--- Records for the exercise ---

Start of Block

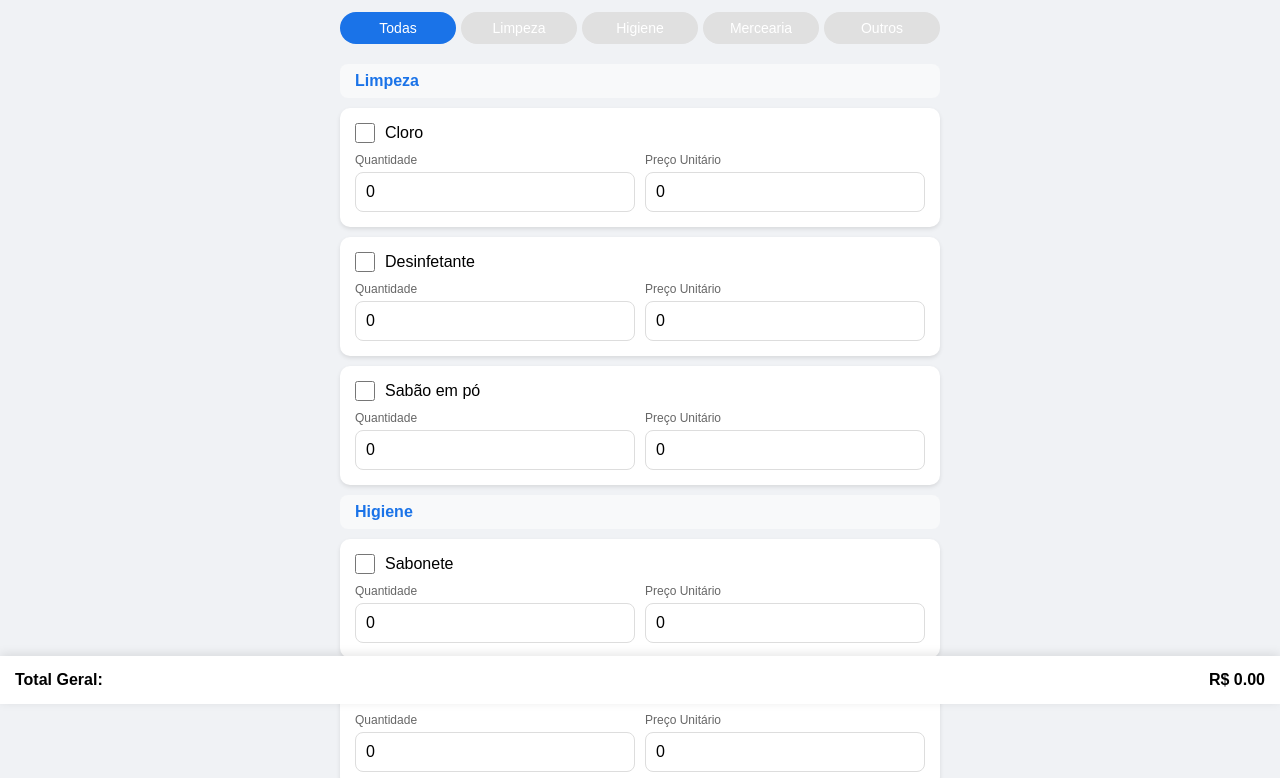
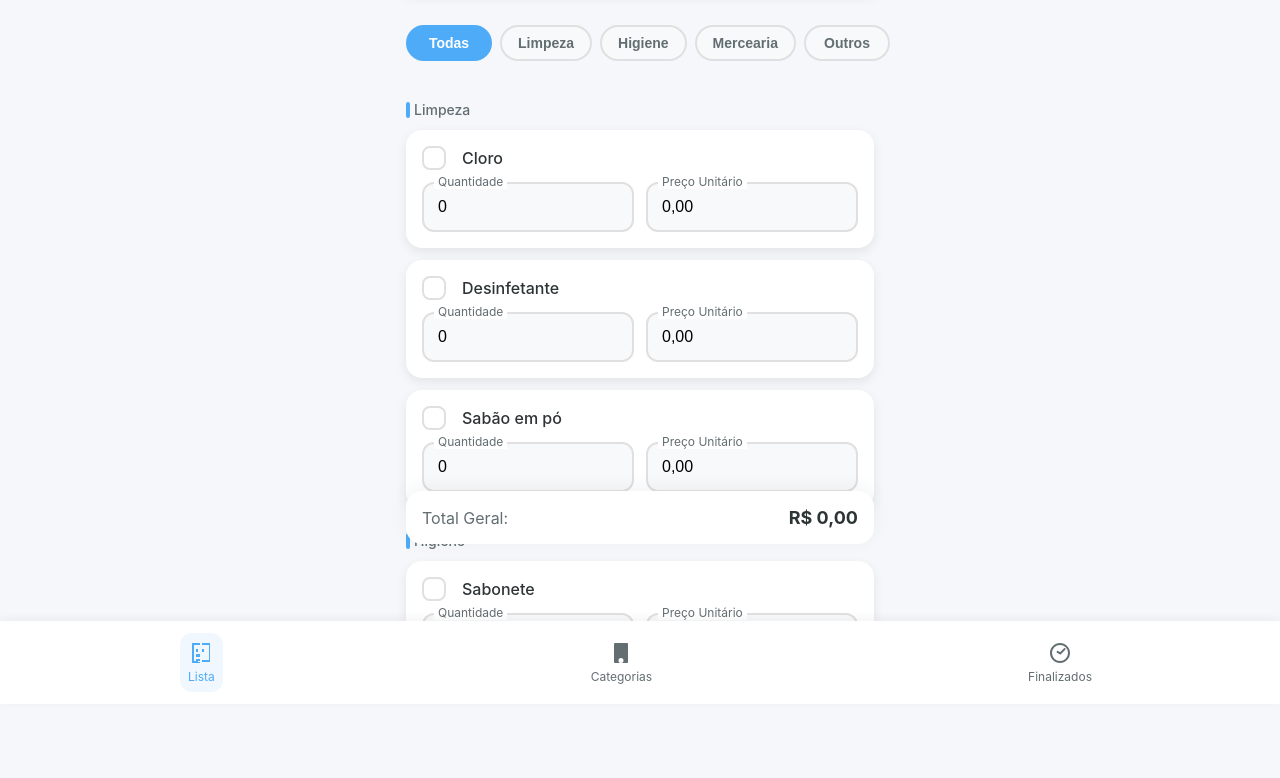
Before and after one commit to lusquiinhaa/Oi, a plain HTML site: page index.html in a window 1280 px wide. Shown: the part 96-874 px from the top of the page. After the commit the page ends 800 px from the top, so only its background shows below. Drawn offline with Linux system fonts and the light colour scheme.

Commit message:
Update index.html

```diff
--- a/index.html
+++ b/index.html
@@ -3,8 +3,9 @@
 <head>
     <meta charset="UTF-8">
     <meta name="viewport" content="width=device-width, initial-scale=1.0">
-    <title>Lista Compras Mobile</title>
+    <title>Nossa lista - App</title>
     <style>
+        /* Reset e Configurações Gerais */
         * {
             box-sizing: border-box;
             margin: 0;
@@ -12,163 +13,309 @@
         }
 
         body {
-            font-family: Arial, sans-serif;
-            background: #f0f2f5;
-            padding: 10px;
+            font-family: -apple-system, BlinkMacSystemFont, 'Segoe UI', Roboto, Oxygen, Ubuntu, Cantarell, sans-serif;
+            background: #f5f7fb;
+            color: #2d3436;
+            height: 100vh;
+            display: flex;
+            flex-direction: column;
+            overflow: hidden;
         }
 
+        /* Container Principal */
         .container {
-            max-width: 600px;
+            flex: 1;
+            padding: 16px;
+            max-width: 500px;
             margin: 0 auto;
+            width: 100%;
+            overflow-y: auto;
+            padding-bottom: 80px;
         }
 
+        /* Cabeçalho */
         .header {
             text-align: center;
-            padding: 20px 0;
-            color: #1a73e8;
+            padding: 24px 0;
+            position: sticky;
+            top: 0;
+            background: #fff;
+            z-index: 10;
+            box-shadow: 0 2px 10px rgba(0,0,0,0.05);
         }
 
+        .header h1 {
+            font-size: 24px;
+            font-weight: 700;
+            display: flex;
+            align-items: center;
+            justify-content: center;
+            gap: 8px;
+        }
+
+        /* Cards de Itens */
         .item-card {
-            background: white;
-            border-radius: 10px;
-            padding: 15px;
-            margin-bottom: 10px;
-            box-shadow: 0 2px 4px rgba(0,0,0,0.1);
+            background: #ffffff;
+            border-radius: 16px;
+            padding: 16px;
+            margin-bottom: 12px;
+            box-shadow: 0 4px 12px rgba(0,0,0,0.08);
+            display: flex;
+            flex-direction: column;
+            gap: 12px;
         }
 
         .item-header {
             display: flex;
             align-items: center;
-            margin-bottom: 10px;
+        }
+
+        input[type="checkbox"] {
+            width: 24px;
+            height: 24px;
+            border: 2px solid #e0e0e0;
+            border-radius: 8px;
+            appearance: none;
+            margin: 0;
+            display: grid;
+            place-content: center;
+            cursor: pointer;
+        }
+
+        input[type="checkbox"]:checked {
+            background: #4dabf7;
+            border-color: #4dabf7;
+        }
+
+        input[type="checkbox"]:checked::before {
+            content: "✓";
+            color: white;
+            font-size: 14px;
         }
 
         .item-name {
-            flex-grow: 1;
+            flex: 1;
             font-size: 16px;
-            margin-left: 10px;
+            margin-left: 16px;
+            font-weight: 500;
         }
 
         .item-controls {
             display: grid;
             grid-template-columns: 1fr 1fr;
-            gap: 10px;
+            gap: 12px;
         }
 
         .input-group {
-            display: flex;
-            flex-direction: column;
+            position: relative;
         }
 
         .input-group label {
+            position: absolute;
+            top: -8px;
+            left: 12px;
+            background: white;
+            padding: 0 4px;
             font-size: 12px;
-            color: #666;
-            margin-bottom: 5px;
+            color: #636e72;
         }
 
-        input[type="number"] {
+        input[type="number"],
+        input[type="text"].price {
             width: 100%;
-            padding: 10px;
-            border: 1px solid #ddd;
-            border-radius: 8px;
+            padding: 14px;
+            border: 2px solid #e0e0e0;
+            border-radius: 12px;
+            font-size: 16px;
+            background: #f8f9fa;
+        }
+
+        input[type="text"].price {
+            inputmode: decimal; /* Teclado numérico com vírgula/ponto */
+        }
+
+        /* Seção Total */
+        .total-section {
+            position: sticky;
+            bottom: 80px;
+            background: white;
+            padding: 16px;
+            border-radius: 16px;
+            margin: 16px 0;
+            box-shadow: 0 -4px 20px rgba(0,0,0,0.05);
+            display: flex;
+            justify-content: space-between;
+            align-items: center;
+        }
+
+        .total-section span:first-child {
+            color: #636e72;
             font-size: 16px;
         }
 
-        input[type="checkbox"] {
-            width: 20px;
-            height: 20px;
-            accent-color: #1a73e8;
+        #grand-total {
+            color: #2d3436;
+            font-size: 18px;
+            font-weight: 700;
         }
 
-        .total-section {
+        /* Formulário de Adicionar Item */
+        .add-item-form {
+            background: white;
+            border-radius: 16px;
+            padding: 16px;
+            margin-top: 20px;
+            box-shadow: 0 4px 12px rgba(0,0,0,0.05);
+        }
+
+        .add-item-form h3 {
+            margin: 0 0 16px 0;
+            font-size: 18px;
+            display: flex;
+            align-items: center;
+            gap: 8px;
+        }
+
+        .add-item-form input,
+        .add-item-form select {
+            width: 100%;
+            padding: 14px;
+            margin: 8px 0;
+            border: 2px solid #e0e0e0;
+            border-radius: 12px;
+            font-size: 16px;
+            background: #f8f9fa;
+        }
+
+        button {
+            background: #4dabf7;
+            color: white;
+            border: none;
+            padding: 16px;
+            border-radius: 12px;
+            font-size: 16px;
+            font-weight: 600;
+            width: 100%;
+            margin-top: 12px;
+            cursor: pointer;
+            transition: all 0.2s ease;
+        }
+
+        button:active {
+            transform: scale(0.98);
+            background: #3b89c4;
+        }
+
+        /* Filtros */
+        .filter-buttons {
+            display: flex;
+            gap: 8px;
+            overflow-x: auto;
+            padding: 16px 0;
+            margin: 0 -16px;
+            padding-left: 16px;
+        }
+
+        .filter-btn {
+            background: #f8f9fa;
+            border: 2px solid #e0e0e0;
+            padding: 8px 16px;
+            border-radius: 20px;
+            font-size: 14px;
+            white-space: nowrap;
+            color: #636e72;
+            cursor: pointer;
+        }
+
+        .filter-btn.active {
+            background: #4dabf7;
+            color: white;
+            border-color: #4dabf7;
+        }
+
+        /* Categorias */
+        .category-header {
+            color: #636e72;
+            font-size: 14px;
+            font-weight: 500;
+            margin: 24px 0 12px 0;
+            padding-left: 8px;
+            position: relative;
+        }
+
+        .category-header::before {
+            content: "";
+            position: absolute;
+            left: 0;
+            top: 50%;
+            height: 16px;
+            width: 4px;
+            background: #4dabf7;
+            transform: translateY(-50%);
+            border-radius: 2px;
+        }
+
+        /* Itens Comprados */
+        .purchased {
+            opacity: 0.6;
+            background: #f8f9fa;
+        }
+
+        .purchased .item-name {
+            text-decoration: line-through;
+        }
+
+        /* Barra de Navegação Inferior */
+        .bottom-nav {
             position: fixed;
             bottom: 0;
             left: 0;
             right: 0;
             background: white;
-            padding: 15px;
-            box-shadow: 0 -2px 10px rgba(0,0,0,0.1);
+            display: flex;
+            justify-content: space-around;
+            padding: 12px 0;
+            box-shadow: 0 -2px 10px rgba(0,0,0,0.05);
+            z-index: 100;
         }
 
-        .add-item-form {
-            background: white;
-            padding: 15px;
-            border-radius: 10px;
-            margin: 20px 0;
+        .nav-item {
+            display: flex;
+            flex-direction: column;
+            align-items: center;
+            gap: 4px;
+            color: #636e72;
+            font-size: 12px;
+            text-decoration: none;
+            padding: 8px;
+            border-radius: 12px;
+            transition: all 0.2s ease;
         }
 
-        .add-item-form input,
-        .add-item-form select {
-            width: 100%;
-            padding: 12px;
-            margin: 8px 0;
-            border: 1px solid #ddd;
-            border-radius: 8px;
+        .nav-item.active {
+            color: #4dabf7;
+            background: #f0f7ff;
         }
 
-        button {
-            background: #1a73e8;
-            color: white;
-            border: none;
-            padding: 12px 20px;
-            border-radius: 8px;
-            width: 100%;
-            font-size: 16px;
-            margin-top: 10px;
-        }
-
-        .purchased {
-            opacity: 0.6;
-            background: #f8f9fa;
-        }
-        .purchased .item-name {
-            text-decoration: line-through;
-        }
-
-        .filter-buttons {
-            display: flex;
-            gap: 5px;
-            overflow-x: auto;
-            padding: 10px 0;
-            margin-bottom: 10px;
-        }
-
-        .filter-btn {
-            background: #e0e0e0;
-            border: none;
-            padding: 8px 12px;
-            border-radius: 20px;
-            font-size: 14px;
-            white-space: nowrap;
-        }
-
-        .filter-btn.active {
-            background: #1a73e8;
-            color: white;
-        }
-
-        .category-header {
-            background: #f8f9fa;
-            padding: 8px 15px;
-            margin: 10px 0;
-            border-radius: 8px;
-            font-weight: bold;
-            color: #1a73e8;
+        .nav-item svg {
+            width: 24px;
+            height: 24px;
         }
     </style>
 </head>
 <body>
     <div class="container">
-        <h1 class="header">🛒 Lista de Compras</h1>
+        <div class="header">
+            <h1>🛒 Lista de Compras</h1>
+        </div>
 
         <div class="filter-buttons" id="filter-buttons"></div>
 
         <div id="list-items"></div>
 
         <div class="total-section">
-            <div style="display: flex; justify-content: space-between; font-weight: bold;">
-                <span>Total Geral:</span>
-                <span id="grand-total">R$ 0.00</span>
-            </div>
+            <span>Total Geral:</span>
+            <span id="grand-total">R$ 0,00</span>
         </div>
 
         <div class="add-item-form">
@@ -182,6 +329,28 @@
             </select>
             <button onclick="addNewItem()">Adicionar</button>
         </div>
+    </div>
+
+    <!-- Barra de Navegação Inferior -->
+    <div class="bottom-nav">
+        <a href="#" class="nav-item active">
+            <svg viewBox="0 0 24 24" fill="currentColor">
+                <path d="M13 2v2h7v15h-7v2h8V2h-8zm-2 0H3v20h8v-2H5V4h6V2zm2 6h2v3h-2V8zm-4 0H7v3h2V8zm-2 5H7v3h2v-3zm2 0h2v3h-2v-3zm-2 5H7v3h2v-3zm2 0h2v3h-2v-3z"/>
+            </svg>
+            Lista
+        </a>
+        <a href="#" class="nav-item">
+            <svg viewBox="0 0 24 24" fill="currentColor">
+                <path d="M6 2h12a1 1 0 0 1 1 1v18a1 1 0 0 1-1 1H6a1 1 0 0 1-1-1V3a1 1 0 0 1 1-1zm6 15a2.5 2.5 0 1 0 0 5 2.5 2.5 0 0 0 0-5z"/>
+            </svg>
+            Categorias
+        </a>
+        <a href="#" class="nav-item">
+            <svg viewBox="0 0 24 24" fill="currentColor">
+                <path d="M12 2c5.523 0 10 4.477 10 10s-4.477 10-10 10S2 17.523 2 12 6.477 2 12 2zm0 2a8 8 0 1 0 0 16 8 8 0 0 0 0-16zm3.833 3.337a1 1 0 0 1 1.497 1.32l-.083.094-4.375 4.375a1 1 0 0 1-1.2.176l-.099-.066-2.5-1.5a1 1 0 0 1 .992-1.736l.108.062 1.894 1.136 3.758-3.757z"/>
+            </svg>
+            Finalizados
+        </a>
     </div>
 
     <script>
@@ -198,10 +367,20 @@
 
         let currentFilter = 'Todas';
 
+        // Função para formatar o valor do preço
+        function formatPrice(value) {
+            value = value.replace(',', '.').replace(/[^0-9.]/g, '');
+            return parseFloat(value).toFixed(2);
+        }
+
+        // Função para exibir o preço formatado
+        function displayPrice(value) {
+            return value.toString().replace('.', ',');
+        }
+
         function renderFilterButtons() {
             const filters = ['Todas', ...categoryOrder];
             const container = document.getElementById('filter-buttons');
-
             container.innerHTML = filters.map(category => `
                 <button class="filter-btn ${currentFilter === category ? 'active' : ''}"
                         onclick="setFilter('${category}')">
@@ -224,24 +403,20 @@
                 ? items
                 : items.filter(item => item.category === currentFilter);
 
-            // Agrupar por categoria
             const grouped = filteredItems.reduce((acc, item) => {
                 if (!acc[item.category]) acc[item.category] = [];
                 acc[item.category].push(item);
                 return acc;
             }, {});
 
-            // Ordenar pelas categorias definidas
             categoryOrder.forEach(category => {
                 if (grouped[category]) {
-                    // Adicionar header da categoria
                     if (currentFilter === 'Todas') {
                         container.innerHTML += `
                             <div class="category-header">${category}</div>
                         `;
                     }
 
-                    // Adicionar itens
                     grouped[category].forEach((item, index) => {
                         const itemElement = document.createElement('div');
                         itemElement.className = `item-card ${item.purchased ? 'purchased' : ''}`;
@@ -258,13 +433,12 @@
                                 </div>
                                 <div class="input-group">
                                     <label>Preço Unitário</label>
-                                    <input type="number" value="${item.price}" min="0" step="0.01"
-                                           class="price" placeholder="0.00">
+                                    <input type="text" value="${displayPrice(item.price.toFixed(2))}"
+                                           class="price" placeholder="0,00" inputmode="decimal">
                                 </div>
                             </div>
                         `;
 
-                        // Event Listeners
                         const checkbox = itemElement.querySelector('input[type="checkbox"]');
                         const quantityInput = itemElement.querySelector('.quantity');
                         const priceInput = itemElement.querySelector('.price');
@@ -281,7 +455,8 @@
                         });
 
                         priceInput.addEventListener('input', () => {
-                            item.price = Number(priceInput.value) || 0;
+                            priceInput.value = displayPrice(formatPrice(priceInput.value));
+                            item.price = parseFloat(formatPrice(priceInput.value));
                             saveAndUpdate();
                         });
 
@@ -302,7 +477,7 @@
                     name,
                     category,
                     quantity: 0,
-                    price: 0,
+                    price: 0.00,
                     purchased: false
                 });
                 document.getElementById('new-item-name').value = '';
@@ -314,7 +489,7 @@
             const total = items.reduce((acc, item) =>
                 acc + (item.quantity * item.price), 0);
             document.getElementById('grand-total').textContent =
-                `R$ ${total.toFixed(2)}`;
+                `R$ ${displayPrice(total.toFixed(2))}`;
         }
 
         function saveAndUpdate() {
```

End of Block
Start of Block

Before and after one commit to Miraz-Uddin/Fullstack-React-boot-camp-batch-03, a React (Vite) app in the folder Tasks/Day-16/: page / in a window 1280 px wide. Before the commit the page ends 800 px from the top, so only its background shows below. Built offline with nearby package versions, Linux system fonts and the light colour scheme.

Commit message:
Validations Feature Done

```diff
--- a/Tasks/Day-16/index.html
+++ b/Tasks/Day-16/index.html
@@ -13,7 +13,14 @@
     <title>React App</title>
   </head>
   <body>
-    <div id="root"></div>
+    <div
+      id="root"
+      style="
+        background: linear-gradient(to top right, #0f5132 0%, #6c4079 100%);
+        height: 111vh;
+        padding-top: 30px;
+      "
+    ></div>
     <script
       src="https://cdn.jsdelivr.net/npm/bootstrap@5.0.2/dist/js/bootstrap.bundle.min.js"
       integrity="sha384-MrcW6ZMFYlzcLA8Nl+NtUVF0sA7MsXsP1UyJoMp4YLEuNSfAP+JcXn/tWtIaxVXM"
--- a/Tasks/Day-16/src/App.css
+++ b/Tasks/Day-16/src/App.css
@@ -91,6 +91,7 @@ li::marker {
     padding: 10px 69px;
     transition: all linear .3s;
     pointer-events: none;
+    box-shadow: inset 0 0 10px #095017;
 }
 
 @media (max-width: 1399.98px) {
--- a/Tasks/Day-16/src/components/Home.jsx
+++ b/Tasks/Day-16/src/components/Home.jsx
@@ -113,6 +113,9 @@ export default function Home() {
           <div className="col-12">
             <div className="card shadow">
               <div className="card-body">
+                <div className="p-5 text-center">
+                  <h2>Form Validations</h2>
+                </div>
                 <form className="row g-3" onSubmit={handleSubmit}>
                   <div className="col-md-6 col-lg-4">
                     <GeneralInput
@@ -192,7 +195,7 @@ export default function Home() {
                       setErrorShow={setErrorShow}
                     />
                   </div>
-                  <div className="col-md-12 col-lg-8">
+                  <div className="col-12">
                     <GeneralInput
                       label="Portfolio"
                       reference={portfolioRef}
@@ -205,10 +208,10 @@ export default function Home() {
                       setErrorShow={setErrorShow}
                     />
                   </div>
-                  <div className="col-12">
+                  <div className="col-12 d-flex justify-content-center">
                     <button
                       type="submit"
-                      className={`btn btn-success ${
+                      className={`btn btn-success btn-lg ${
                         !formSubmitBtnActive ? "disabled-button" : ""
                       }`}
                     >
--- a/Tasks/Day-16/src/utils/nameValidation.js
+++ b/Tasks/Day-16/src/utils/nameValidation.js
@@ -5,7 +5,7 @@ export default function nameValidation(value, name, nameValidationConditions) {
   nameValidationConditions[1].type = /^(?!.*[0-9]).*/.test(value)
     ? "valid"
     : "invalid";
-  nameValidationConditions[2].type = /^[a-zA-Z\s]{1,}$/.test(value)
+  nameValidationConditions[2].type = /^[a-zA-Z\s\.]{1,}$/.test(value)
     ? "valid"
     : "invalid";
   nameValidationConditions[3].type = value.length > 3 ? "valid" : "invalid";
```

End of Block

--- What you need to do ---
Lines containing the string "left" are the ones to copy from the entries above.

--- Solution below ---
-            margin-left: 10px;
+            margin-left: 16px;
+            left: 12px;
+            padding-left: 16px;
+            padding-left: 8px;
+            left: 0;
             left: 0;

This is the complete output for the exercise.